→ **Directions**: Set the records down again. Match every line exactly.

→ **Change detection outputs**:
»»

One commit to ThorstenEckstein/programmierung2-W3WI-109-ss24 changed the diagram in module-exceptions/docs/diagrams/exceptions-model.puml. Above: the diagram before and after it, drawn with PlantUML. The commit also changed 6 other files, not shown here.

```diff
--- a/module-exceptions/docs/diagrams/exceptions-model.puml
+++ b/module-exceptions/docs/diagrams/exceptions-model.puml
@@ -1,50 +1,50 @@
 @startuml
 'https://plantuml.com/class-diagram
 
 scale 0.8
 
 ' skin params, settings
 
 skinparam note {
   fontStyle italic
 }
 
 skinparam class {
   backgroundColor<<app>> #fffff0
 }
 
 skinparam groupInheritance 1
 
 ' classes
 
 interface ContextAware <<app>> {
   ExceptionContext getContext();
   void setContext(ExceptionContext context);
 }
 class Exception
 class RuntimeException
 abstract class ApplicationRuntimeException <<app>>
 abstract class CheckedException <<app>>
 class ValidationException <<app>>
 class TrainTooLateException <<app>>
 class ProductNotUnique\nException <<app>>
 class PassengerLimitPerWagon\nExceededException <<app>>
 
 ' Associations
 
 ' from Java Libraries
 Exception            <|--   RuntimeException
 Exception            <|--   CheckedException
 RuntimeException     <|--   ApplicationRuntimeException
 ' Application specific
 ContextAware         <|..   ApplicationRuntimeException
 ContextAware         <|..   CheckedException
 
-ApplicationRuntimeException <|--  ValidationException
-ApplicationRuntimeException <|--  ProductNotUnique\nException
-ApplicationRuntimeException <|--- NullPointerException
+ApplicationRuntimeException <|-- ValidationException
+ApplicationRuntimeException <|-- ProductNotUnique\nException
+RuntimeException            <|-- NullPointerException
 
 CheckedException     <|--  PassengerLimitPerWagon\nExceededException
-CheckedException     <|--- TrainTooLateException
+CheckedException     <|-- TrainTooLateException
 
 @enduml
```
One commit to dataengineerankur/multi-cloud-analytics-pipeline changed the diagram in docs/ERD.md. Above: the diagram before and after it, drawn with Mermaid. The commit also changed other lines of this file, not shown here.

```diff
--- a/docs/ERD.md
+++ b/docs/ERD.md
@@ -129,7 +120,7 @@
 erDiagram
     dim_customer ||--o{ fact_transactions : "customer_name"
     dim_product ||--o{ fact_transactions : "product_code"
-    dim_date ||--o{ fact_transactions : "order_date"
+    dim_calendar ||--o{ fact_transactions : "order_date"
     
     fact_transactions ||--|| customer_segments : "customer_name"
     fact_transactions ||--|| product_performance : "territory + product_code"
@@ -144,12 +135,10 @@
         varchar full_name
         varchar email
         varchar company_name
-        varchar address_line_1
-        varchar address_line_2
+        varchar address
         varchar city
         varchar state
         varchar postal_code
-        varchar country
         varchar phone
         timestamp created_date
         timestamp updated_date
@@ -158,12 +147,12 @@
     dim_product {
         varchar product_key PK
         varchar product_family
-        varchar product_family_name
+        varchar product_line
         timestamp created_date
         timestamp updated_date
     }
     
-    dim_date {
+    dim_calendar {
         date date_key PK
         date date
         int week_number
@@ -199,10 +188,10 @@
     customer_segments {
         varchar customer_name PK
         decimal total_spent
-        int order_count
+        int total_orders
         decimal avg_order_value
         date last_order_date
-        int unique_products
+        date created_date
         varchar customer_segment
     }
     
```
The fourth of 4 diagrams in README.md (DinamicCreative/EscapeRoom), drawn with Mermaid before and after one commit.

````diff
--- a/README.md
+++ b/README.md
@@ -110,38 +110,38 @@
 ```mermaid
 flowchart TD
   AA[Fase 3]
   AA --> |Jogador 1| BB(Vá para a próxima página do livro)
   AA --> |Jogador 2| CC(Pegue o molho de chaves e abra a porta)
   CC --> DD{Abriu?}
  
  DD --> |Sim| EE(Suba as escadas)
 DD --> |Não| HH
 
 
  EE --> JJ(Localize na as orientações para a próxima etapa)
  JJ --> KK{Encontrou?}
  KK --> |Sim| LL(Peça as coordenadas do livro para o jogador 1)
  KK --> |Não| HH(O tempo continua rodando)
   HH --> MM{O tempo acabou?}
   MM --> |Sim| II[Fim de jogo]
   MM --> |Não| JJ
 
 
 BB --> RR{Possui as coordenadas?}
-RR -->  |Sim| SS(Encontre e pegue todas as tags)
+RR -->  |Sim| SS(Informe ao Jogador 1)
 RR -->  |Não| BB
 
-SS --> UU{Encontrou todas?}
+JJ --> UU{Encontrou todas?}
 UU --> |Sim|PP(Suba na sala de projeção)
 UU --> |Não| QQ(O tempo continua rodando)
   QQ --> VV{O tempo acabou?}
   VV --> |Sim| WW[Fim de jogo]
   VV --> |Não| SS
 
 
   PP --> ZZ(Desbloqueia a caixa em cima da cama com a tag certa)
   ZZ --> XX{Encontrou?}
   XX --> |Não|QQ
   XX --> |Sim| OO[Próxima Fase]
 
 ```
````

««

→ **Written answer**:
One commit to ThorstenEckstein/programmierung2-W3WI-109-ss24 changed the diagram in module-exceptions/docs/diagrams/exceptions-model.puml. Above: the diagram before and after it, drawn with PlantUML. The commit also changed 6 other files, not shown here.

```diff
--- a/module-exceptions/docs/diagrams/exceptions-model.puml
+++ b/module-exceptions/docs/diagrams/exceptions-model.puml
@@ -1,50 +1,50 @@
 @startuml
 'https://plantuml.com/class-diagram
 
 scale 0.8
 
 ' skin params, settings
 
 skinparam note {
   fontStyle italic
 }
 
 skinparam class {
   backgroundColor<<app>> #fffff0
 }
 
 skinparam groupInheritance 1
 
 ' classes
 
 interface ContextAware <<app>> {
   ExceptionContext getContext();
   void setContext(ExceptionContext context);
 }
 class Exception
 class RuntimeException
 abstract class ApplicationRuntimeException <<app>>
 abstract class CheckedException <<app>>
 class ValidationException <<app>>
 class TrainTooLateException <<app>>
 class ProductNotUnique\nException <<app>>
 class PassengerLimitPerWagon\nExceededException <<app>>
 
 ' Associations
 
 ' from Java Libraries
 Exception            <|--   RuntimeException
 Exception            <|--   CheckedException
 RuntimeException     <|--   ApplicationRuntimeException
 ' Application specific
 ContextAware         <|..   ApplicationRuntimeException
 ContextAware         <|..   CheckedException
 
-ApplicationRuntimeException <|--  ValidationException
-ApplicationRuntimeException <|--  ProductNotUnique\nException
-ApplicationRuntimeException <|--- NullPointerException
+ApplicationRuntimeException <|-- ValidationException
+ApplicationRuntimeException <|-- ProductNotUnique\nException
+RuntimeException            <|-- NullPointerException
 
 CheckedException     <|--  PassengerLimitPerWagon\nExceededException
-CheckedException     <|--- TrainTooLateException
+CheckedException     <|-- TrainTooLateException
 
 @enduml
```
One commit to dataengineerankur/multi-cloud-analytics-pipeline changed the diagram in docs/ERD.md. Above: the diagram before and after it, drawn with Mermaid. The commit also changed other lines of this file, not shown here.

```diff
--- a/docs/ERD.md
+++ b/docs/ERD.md
@@ -129,7 +120,7 @@
 erDiagram
     dim_customer ||--o{ fact_transactions : "customer_name"
     dim_product ||--o{ fact_transactions : "product_code"
-    dim_date ||--o{ fact_transactions : "order_date"
+    dim_calendar ||--o{ fact_transactions : "order_date"
     
     fact_transactions ||--|| customer_segments : "customer_name"
     fact_transactions ||--|| product_performance : "territory + product_code"
@@ -144,12 +135,10 @@
         varchar full_name
         varchar email
         varchar company_name
-        varchar address_line_1
-        varchar address_line_2
+        varchar address
         varchar city
         varchar state
         varchar postal_code
-        varchar country
         varchar phone
         timestamp created_date
         timestamp updated_date
@@ -158,12 +147,12 @@
     dim_product {
         varchar product_key PK
         varchar product_family
-        varchar product_family_name
+        varchar product_line
         timestamp created_date
         timestamp updated_date
     }
     
-    dim_date {
+    dim_calendar {
         date date_key PK
         date date
         int week_number
@@ -199,10 +188,10 @@
     customer_segments {
         varchar customer_name PK
         decimal total_spent
-        int order_count
+        int total_orders
         decimal avg_order_value
         date last_order_date
-        int unique_products
+        date created_date
         varchar customer_segment
     }
     
```
The fourth of 4 diagrams in README.md (DinamicCreative/EscapeRoom), drawn with Mermaid before and after one commit.

````diff
--- a/README.md
+++ b/README.md
@@ -110,38 +110,38 @@
 ```mermaid
 flowchart TD
   AA[Fase 3]
   AA --> |Jogador 1| BB(Vá para a próxima página do livro)
   AA --> |Jogador 2| CC(Pegue o molho de chaves e abra a porta)
   CC --> DD{Abriu?}
  
  DD --> |Sim| EE(Suba as escadas)
 DD --> |Não| HH
 
 
  EE --> JJ(Localize na as orientações para a próxima etapa)
  JJ --> KK{Encontrou?}
  KK --> |Sim| LL(Peça as coordenadas do livro para o jogador 1)
  KK --> |Não| HH(O tempo continua rodando)
   HH --> MM{O tempo acabou?}
   MM --> |Sim| II[Fim de jogo]
   MM --> |Não| JJ
 
 
 BB --> RR{Possui as coordenadas?}
-RR -->  |Sim| SS(Encontre e pegue todas as tags)
+RR -->  |Sim| SS(Informe ao Jogador 1)
 RR -->  |Não| BB
 
-SS --> UU{Encontrou todas?}
+JJ --> UU{Encontrou todas?}
 UU --> |Sim|PP(Suba na sala de projeção)
 UU --> |Não| QQ(O tempo continua rodando)
   QQ --> VV{O tempo acabou?}
   VV --> |Sim| WW[Fim de jogo]
   VV --> |Não| SS
 
 
   PP --> ZZ(Desbloqueia a caixa em cima da cama com a tag certa)
   ZZ --> XX{Encontrou?}
   XX --> |Não|QQ
   XX --> |Sim| OO[Próxima Fase]
 
 ```
````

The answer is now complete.